Run through the data and copy out every line that mentions the word "AISvc".

→ DATA SUPPLIED
───
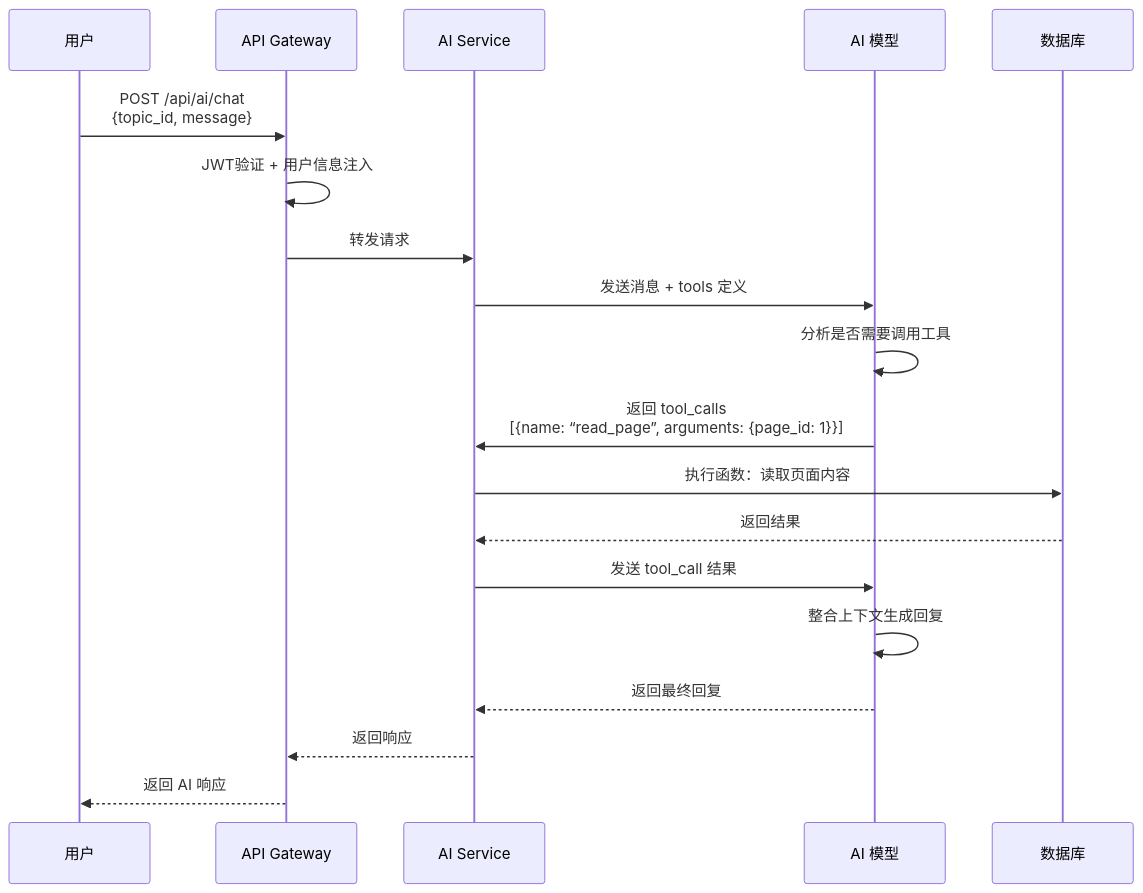
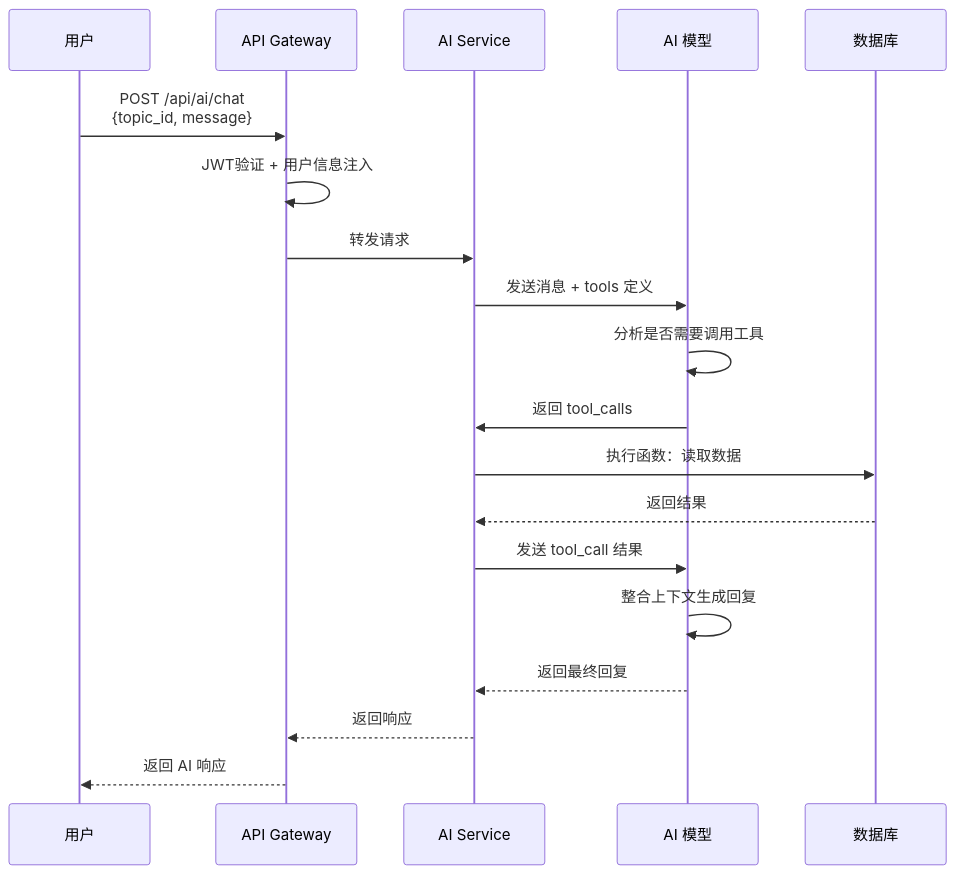
Before and after one commit to a48zhang/web-learn: the first of 2 diagrams in docs/spec/agents.md, drawn with Mermaid. The commit also changed other lines of this file and 11 other files, not shown here.

````diff
--- a/docs/spec/agents.md
+++ b/docs/spec/agents.md
@@ -295,22 +245,22 @@
 ```mermaid
 sequenceDiagram
     participant User as 用户
     participant Gateway as API Gateway
     participant AISvc as AI Service
     participant AI as AI 模型
     participant DB as 数据库
 
     User->>Gateway: POST /api/ai/chat<br/>{topic_id, message}
     Gateway->>Gateway: JWT验证 + 用户信息注入
     Gateway->>AISvc: 转发请求
     AISvc->>AI: 发送消息 + tools 定义
     AI->>AI: 分析是否需要调用工具
-    AI->>AISvc: 返回 tool_calls<br/>[{name: “read_page”, arguments: {page_id: 1}}]
-    AISvc->>DB: 执行函数：读取页面内容
+    AI->>AISvc: 返回 tool_calls
+    AISvc->>DB: 执行函数：读取数据
     DB-->>AISvc: 返回结果
     AISvc->>AI: 发送 tool_call 结果
     AI->>AI: 整合上下文生成回复
     AI-->>AISvc: 返回最终回复
     AISvc-->>Gateway: 返回响应
     Gateway-->>User: 返回 AI 响应
 ```
````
───
→ EXERCISE SOLUTION
     participant AISvc as AI Service
     Gateway->>AISvc: 转发请求
     AISvc->>AI: 发送消息 + tools 定义
-    AI->>AISvc: 返回 tool_calls<br/>[{name: “read_page”, arguments: {page_id: 1}}]
-    AISvc->>DB: 执行函数：读取页面内容
+    AI->>AISvc: 返回 tool_calls
+    AISvc->>DB: 执行函数：读取数据
     DB-->>AISvc: 返回结果
     AISvc->>AI: 发送 tool_call 结果
     AI-->>AISvc: 返回最终回复
     AISvc-->>Gateway: 返回响应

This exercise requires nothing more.